— Your assignment —
Scan the material below for the string "permission", and copy every line where it shows up.

— Information provided —

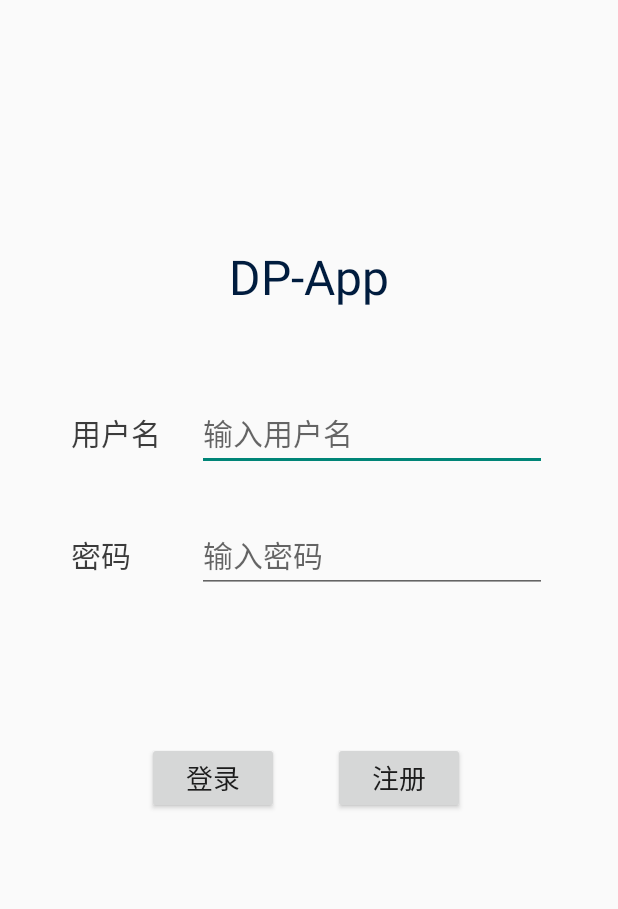
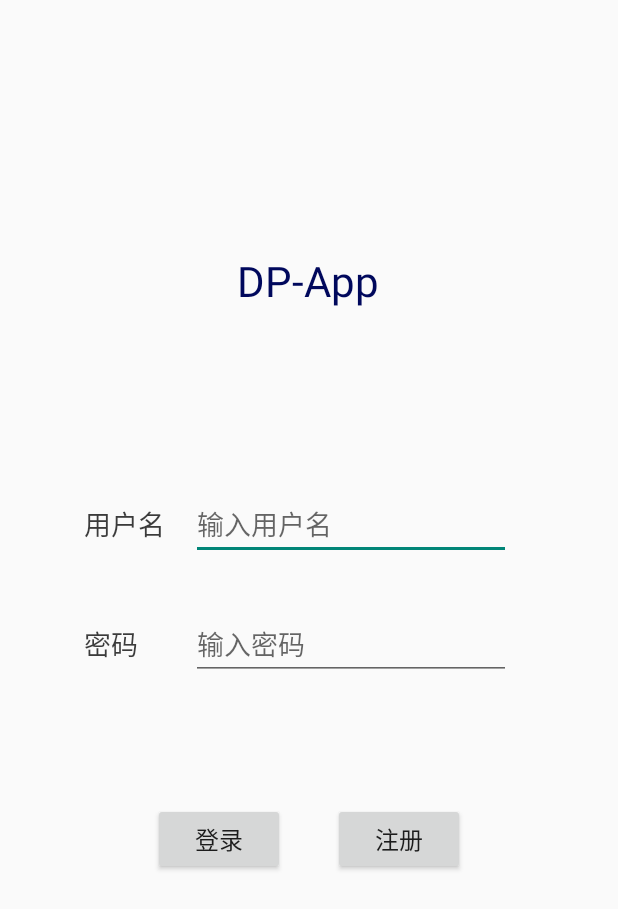
Before and after one commit to dcyz/dpapp-demo, an Android app: the screen it shows after launch (SignInActivity), on a phone screen of 412 x 824 dp. Shown: the top 909 px of the screen. Run offline under Robolectric (Android 15) with nearby library versions, the phone set to English and light mode, and no system bars; pictures from the network do not load.

Commit message:
修复了activity_signin.xml的小bug

```diff
--- a/app/src/main/AndroidManifest.xml
+++ b/app/src/main/AndroidManifest.xml
@@ -1,14 +1,11 @@
 <?xml version="1.0" encoding="utf-8"?>
 <manifest xmlns:android="http://schemas.android.com/apk/res/android"
     package="dcyz.dpapp">
-    <!-- 开启网络访问权限 -->
     <uses-permission android:name="android.permission.ACCESS_COARSE_LOCATION" />
     <uses-permission android:name="android.permission.ACCESS_FINE_LOCATION" />
     <uses-permission android:name="android.permission.INTERNET" /> <!-- 允许访问网络状态的权限 -->
     <uses-permission android:name="android.permission.ACCESS_NETWORK_STATE" /> <!-- 允许访问wifi状态的权限 -->
     <uses-permission android:name="android.permission.ACCESS_WIFI_STATE" /> <!-- 允许修改网络状态的权限 -->
-    <uses-permission android:name="android.permission.CHANGE_NETWORK_STATE" /> <!-- 允许修改wifi状态的权限 -->
-    <uses-permission android:name="android.permission.CHANGE_WIFI_STATE" />
 
     <application
         android:icon="@mipmap/ic_launcher_mine"
--- a/app/src/main/res/layout/activity_signin.xml
+++ b/app/src/main/res/layout/activity_signin.xml
@@ -6,17 +6,87 @@
     android:layout_height="match_parent"
     tools:context=".SignInActivity">
 
+
     <TextView
-        android:id="@+id/textTitle"
+        android:id="@+id/textView"
         android:layout_width="wrap_content"
         android:layout_height="wrap_content"
         android:text="@string/appName"
-        android:textColor="#001C3E"
-        android:textSize="32sp"
+        android:textColor="#00085C"
+        android:textSize="28sp"
         app:layout_constraintBottom_toTopOf="@+id/guideline4"
-        app:layout_constraintEnd_toStartOf="@+id/guideline3"
-        app:layout_constraintHorizontal_bias="0.517"
-        app:layout_constraintStart_toStartOf="@+id/guideline3" />
+        app:layout_constraintEnd_toEndOf="parent"
+        app:layout_constraintHorizontal_bias="0.498"
+        app:layout_constraintStart_toStartOf="parent" />
+
+    <LinearLayout
+        android:layout_width="0dp"
+        android:layout_height="wrap_content"
+        android:layout_marginBottom="32dp"
+        android:gravity="center"
+        android:orientation="horizontal"
+        app:layout_constraintBottom_toTopOf="@+id/linearLayout"
+        app:layout_constraintEnd_toEndOf="parent"
+        app:layout_constraintHorizontal_bias="0.0"
+        app:layout_constraintStart_toStartOf="parent">
+
+        <TextView
+            android:id="@+id/textName"
+            android:layout_width="56dp"
+            android:layout_height="wrap_content"
+            android:text="@string/textName"
+            android:textColor="#C3000000"
+            android:textSize="18sp" />
+
+        <EditText
+            android:id="@+id/editName"
+            android:layout_width="wrap_content"
+            android:layout_height="48dp"
+            android:layout_marginHorizontal="15dp"
+            android:ems="10"
+            android:hint="@string/editName"
+            android:inputType="textPersonName" />
+    </LinearLayout>
+
+    <LinearLayout
+        android:id="@+id/linearLayout"
+        android:layout_width="0dp"
+        android:layout_height="wrap_content"
+        android:gravity="center"
+        android:orientation="horizontal"
+        app:layout_constraintBottom_toTopOf="@+id/guideline5"
+        app:layout_constraintEnd_toEndOf="parent"
+        app:layout_constraintStart_toStartOf="parent">
+
+        <TextView
+            android:id="@+id/textPasswd"
+            android:layout_width="56dp"
+            android:layout_height="wrap_content"
+            android:text="@string/textPasswd"
+            android:textColor="#C3000000"
+            android:textSize="18sp" />
+
+        <EditText
+            android:id="@+id/editPasswd"
+            android:layout_width="wrap_content"
+            android:layout_height="48dp"
+            android:layout_marginHorizontal="15dp"
+            android:ems="10"
+            android:hint="@string/editPasswd"
+            android:inputType="textPassword" />
+
+    </LinearLayout>
+
+    <Button
+        android:id="@+id/buttonSignIn"
+        android:layout_width="wrap_content"
+        android:layout_height="wrap_content"
+        android:layout_marginEnd="16dp"
+        android:onClick="onClickSignIn"
+        android:text="@string/textSignIn"
+        android:textSize="16sp"
+        app:layout_constraintEnd_toStartOf="@+id/guideline7"
+        app:layout_constraintTop_toTopOf="@+id/guideline6" />
 
     <Button
         android:id="@+id/buttonSignUp"
@@ -25,93 +95,9 @@
         android:layout_marginStart="16dp"
         android:onClick="onClickSignUp"
         android:text="@string/textSignUp"
-        android:textSize="18sp"
-        app:layout_constraintStart_toStartOf="@+id/guideline3"
+        android:textSize="16sp"
+        app:layout_constraintStart_toStartOf="@+id/guideline7"
         app:layout_constraintTop_toTopOf="@+id/guideline6" />
-
-    <Button
-        android:id="@+id/buttonSignIn"
-        android:layout_width="wrap_content"
-        android:layout_height="wrap_content"
-        android:layout_marginEnd="20dp"
-        android:onClick="onClickSignIn"
-        android:text="@string/textSignIn"
-        android:textSize="18sp"
-        app:layout_constraintBottom_toBottomOf="@+id/buttonSignUp"
-        app:layout_constraintEnd_toStartOf="@+id/guideline3"
-        app:layout_constraintTop_toTopOf="@+id/guideline6" />
-
-    <androidx.constraintlayout.widget.Guideline
-        android:id="@+id/guideline3"
-        android:layout_width="wrap_content"
-        android:layout_height="wrap_content"
-        android:orientation="vertical"
-        app:layout_constraintGuide_percent="0.5" />
-
-    <LinearLayout
-        android:id="@+id/linearLayout"
-        android:layout_width="0dp"
-        android:layout_height="wrap_content"
-        android:layout_marginBottom="15dp"
-        android:gravity="center_horizontal|center_vertical"
-        android:orientation="horizontal"
-        app:layout_constraintBottom_toTopOf="@+id/guideline5"
-        app:layout_constraintEnd_toEndOf="parent"
-        app:layout_constraintHorizontal_bias="0.0"
-        app:layout_constraintStart_toStartOf="parent">
-
-        <TextView
-            android:id="@+id/textName"
-            android:layout_width="64dp"
-            android:layout_height="wrap_content"
-            android:layout_marginEnd="10dp"
-            android:text="@string/textName"
-            android:textColor="#C3000000"
-            android:textSize="20sp" />
-
-        <EditText
-            android:id="@+id/editName"
-            android:layout_width="wrap_content"
-            android:layout_height="wrap_content"
-            android:layout_marginStart="10dp"
-            android:ems="10"
-            android:hint="@string/editName"
-            android:inputType="textPersonName"
-            android:textSize="20sp"
-            android:autofillHints="" />
-    </LinearLayout>
-
-    <LinearLayout
-        android:layout_width="0dp"
-        android:layout_height="wrap_content"
-        android:layout_marginTop="15dp"
-        android:gravity="center_horizontal|center_vertical"
-        android:orientation="horizontal"
-        app:layout_constraintEnd_toEndOf="parent"
-        app:layout_constraintHorizontal_bias="0.0"
-        app:layout_constraintStart_toStartOf="parent"
-        app:layout_constraintTop_toTopOf="@+id/guideline5">
-
-        <TextView
-            android:id="@+id/textPasswd"
-            android:layout_width="64dp"
-            android:layout_height="wrap_content"
-            android:layout_marginEnd="10dp"
-            android:text="@string/textPasswd"
-            android:textColor="#C3000000"
-            android:textSize="20sp" />
-
-        <EditText
-            android:id="@+id/editPasswd"
-            android:layout_width="wrap_content"
-            android:layout_height="wrap_content"
-            android:layout_marginStart="10dp"
-            android:ems="10"
-            android:hint="@string/editPasswd"
-            android:inputType="textPersonName"
-            android:textSize="20sp"
-            android:autofillHints="" />
-    </LinearLayout>
 
     <androidx.constraintlayout.widget.Guideline
         android:id="@+id/guideline4"
@@ -125,13 +111,20 @@
         android:layout_width="wrap_content"
         android:layout_height="wrap_content"
         android:orientation="horizontal"
-        app:layout_constraintGuide_percent="0.4" />
+        app:layout_constraintGuide_percent="0.55" />
 
     <androidx.constraintlayout.widget.Guideline
         android:id="@+id/guideline6"
         android:layout_width="wrap_content"
         android:layout_height="wrap_content"
         android:orientation="horizontal"
-        app:layout_constraintGuide_percent="0.6" />
+        app:layout_constraintGuide_percent="0.65" />
+
+    <androidx.constraintlayout.widget.Guideline
+        android:id="@+id/guideline7"
+        android:layout_width="wrap_content"
+        android:layout_height="wrap_content"
+        android:orientation="vertical"
+        app:layout_constraintGuide_percent="0.5" />
 
 </androidx.constraintlayout.widget.ConstraintLayout>
--- a/app/src/main/res/values/strings.xml
+++ b/app/src/main/res/values/strings.xml
@@ -11,4 +11,5 @@
     <string name="editName">输入用户名</string>
     <string name="textPasswd">密码</string>
     <string name="editPasswd">输入密码</string>
+    <string name="app_description">DP-App\n位置隐私保护程序</string>
 </resources>
```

— Exercise response —
     <uses-permission android:name="android.permission.ACCESS_COARSE_LOCATION" />
     <uses-permission android:name="android.permission.ACCESS_FINE_LOCATION" />
     <uses-permission android:name="android.permission.INTERNET" /> <!-- 允许访问网络状态的权限 -->
     <uses-permission android:name="android.permission.ACCESS_NETWORK_STATE" /> <!-- 允许访问wifi状态的权限 -->
     <uses-permission android:name="android.permission.ACCESS_WIFI_STATE" /> <!-- 允许修改网络状态的权限 -->
-    <uses-permission android:name="android.permission.CHANGE_NETWORK_STATE" /> <!-- 允许修改wifi状态的权限 -->
-    <uses-permission android:name="android.permission.CHANGE_WIFI_STATE" />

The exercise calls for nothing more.